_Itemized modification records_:
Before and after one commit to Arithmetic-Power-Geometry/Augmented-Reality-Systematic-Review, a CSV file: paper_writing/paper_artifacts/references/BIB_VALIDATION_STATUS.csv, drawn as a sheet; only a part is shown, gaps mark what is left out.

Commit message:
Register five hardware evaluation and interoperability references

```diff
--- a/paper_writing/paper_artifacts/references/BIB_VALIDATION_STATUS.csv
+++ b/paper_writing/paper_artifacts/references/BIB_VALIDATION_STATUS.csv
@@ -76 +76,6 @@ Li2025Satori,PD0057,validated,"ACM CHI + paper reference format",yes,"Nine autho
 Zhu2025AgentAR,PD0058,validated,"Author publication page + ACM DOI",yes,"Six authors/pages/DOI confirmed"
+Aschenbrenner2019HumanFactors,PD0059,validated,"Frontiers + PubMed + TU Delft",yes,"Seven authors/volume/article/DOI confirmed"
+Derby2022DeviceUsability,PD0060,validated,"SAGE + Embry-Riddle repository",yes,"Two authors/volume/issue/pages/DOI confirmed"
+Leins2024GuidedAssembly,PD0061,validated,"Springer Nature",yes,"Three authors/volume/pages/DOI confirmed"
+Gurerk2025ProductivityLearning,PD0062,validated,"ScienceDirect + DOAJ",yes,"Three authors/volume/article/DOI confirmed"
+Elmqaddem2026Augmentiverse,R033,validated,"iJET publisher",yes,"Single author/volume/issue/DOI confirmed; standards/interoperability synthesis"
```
...
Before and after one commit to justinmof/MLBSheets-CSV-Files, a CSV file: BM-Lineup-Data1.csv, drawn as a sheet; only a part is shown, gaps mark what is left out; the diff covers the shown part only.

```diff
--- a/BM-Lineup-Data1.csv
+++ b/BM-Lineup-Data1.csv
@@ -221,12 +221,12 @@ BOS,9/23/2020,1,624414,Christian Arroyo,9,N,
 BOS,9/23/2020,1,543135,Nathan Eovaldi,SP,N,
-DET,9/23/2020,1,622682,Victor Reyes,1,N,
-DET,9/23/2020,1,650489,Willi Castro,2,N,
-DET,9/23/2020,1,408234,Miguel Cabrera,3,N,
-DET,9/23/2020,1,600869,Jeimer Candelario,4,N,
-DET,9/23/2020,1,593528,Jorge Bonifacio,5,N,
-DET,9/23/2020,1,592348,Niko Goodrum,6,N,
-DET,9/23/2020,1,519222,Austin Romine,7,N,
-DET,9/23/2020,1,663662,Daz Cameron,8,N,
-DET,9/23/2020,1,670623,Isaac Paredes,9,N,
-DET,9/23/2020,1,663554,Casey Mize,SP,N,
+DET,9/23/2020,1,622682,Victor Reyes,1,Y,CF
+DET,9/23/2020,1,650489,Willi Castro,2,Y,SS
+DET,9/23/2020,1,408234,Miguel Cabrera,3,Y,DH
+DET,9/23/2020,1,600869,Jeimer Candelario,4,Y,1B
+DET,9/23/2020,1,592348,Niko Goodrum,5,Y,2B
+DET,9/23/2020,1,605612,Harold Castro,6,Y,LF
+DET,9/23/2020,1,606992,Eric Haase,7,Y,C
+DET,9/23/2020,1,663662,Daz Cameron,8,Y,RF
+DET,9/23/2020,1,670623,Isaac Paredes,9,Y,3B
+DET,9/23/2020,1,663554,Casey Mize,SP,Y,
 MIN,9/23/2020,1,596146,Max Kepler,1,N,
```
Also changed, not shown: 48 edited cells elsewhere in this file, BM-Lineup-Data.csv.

_EXERCISE_: In the records above, find the lines holding "references". Copy each one.

_ANSWER TO THIS PROBLEM_:
Before and after one commit to Arithmetic-Power-Geometry/Augmented-Reality-Systematic-Review, a CSV file: paper_writing/paper_artifacts/references/BIB_VALIDATION_STATUS.csv, drawn as a sheet; only a part is shown, gaps mark what is left out.
Register five hardware evaluation and interoperability references
--- a/paper_writing/paper_artifacts/references/BIB_VALIDATION_STATUS.csv
+++ b/paper_writing/paper_artifacts/references/BIB_VALIDATION_STATUS.csv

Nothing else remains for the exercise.